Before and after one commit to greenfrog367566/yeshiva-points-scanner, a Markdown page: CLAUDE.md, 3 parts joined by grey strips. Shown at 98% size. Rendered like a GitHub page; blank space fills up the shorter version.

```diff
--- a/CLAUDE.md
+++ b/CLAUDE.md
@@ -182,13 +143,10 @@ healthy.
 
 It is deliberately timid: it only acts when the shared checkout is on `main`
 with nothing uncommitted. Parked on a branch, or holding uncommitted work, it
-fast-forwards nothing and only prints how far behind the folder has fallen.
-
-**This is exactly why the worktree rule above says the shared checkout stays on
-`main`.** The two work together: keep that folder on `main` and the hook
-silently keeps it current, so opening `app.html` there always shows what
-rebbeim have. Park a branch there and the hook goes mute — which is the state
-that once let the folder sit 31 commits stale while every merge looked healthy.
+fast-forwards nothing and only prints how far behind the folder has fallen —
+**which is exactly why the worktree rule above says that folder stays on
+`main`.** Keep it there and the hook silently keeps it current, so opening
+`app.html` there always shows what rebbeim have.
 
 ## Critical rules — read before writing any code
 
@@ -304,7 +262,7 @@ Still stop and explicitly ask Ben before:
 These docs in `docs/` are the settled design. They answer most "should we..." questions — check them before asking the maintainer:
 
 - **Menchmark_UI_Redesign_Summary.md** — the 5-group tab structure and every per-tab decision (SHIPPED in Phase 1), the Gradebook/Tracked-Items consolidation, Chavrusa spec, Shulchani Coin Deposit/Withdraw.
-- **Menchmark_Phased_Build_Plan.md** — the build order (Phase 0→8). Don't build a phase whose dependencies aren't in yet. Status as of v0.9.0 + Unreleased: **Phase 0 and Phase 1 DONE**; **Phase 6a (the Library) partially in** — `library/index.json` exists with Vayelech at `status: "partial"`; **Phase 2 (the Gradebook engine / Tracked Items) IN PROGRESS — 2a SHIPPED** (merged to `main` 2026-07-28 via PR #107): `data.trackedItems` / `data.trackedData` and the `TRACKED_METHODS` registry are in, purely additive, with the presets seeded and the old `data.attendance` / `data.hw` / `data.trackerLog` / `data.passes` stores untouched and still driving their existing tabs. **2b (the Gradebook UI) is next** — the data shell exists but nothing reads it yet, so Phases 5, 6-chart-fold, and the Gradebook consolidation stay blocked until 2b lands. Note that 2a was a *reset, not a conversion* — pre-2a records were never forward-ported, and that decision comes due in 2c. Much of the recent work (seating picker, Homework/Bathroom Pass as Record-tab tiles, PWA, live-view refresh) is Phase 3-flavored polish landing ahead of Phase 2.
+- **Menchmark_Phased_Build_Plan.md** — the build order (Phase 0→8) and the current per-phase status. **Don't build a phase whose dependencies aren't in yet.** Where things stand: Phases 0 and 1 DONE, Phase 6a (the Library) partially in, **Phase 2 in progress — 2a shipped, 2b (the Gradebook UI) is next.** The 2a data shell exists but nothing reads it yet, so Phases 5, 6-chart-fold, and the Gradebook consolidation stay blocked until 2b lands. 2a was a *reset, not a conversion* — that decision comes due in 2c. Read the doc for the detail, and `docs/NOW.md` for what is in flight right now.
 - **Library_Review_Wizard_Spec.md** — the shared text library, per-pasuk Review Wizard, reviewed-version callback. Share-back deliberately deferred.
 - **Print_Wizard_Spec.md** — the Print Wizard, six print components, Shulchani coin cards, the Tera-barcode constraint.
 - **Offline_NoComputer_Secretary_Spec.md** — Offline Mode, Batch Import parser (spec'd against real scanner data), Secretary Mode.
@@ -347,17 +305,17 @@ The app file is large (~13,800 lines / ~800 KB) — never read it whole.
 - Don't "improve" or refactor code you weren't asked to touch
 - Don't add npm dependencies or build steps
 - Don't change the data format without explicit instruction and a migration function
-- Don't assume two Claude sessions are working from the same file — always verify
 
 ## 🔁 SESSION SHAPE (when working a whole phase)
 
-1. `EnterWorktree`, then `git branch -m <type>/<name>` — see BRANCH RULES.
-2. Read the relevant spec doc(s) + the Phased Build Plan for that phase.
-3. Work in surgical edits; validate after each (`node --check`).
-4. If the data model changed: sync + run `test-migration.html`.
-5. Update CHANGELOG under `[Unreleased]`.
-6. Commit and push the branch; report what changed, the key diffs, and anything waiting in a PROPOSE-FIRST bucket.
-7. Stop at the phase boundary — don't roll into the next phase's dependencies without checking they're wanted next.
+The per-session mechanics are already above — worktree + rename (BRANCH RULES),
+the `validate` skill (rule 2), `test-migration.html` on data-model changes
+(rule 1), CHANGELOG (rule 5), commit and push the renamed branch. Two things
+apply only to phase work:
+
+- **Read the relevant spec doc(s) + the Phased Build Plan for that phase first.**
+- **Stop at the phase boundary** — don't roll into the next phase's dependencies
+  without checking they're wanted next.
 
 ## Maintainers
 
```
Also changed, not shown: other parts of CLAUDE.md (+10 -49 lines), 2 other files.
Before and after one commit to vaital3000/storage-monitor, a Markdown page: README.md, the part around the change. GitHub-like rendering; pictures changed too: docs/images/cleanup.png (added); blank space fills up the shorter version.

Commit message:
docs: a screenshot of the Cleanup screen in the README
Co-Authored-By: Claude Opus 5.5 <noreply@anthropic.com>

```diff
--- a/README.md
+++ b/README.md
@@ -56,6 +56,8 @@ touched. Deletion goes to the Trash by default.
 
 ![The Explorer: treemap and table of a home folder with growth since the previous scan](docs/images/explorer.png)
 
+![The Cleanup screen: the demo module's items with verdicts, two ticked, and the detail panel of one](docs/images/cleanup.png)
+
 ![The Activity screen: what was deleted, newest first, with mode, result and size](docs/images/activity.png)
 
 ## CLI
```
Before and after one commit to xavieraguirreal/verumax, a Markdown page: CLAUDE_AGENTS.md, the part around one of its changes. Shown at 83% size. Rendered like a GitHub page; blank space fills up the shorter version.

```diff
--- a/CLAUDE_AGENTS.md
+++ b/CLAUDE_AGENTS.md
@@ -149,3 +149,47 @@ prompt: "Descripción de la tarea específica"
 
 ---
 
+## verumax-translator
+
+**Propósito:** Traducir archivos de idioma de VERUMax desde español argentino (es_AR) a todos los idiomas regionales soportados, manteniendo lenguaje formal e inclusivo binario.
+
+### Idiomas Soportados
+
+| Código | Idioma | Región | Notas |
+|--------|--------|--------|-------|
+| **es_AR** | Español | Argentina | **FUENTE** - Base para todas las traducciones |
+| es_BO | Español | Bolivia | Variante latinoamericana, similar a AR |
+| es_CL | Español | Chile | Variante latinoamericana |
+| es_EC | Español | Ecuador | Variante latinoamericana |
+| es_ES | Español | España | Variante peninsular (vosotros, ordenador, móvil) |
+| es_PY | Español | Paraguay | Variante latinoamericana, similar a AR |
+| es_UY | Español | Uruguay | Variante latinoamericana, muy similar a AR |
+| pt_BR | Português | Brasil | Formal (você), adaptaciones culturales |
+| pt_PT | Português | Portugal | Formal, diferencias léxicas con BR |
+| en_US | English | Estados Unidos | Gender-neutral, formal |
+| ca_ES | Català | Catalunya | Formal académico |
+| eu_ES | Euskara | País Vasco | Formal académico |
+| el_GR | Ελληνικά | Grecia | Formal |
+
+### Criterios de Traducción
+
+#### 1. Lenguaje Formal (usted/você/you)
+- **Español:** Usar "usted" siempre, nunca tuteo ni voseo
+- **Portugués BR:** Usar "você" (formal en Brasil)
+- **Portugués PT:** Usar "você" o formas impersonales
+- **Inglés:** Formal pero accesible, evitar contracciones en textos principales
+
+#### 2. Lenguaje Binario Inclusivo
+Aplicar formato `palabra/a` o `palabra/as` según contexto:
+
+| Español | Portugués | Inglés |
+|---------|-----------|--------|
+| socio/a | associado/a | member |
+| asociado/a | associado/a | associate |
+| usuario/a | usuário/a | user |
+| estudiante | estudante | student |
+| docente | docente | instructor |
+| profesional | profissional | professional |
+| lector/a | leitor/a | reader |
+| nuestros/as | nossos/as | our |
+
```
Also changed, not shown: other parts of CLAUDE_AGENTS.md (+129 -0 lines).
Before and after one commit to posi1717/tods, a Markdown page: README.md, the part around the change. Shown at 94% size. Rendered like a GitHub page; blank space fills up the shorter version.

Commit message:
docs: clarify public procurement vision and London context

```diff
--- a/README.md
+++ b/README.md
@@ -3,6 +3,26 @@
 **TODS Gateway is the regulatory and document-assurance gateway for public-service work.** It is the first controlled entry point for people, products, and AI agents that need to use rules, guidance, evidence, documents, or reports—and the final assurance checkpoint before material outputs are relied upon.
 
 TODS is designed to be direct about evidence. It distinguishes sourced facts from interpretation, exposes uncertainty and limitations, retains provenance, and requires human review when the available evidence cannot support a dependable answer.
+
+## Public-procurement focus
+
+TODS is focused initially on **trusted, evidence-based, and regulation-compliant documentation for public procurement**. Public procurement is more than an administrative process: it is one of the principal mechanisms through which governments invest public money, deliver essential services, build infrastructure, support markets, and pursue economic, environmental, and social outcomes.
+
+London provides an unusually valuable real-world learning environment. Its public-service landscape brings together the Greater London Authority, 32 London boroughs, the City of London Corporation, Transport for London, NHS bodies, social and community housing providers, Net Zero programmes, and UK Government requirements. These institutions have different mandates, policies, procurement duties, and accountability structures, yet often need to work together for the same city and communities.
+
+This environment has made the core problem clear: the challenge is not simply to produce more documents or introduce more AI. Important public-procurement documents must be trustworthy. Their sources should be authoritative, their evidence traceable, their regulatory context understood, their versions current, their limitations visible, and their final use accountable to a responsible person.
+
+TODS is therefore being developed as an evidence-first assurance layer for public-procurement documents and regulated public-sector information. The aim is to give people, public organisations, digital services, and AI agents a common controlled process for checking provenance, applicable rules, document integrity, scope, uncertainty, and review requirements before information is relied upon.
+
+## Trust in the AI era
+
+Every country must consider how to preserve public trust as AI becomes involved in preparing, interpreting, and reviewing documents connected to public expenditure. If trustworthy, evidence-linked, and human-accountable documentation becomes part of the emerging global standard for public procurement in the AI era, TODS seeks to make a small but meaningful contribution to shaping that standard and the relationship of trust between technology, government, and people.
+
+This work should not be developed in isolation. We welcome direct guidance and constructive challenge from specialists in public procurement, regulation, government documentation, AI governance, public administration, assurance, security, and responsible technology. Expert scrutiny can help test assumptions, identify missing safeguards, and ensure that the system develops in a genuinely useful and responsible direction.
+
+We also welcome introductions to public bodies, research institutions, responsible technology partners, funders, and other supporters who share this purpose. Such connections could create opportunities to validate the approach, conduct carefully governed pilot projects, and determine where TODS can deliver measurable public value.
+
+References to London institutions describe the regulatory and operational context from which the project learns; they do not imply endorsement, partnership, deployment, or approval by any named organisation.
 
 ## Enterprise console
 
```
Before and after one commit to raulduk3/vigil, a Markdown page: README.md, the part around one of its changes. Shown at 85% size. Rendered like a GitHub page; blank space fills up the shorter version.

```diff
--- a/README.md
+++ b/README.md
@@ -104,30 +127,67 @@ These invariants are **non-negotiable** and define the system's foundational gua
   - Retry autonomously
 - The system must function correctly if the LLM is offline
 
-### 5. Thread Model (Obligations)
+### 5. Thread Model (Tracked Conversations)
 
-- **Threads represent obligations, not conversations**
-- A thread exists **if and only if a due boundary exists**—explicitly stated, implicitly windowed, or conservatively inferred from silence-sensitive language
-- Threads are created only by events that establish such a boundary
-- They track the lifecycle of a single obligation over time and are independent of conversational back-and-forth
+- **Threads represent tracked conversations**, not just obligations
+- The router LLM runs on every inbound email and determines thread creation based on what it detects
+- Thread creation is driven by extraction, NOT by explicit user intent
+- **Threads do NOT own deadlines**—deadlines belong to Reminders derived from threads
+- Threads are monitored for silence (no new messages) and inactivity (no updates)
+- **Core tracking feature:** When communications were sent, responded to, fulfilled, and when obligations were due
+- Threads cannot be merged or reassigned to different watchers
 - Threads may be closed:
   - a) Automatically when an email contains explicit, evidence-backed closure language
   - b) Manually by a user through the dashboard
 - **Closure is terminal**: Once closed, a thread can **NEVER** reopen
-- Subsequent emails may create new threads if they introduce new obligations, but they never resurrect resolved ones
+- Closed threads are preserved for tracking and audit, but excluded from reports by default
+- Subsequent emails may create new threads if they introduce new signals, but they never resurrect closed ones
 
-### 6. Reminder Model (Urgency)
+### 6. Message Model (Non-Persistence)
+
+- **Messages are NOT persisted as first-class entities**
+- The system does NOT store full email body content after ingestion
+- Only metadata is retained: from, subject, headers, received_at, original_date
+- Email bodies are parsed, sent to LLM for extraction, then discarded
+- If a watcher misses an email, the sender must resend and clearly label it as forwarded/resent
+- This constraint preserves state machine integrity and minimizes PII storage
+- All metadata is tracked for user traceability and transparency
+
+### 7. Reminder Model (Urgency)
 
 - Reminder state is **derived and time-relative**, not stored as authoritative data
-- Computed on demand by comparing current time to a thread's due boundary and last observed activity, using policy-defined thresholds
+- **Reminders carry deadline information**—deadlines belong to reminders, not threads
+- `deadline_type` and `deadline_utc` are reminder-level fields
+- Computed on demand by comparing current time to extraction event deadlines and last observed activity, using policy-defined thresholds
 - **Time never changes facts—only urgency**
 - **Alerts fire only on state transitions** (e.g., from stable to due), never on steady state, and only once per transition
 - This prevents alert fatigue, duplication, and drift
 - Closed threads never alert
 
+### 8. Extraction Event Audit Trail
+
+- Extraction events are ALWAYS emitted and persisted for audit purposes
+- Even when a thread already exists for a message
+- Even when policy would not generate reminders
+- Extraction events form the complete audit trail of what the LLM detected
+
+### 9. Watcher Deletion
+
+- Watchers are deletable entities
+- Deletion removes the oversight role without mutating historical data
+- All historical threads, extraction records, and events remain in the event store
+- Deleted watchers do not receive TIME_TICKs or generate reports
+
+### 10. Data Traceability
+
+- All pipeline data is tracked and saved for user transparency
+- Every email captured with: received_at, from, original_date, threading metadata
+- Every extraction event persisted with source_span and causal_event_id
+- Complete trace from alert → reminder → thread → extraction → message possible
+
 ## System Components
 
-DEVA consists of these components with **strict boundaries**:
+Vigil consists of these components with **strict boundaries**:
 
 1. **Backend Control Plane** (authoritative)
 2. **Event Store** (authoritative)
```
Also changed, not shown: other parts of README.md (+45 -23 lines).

Your objective: Look through the entries for lines containing the word "user" and return each one.

Task solution:
+| usuario/a | usuário/a | user |
+- Thread creation is driven by extraction, NOT by explicit user intent
   - b) Manually by a user through the dashboard
+- All metadata is tracked for user traceability and transparency
+- All pipeline data is tracked and saved for user transparency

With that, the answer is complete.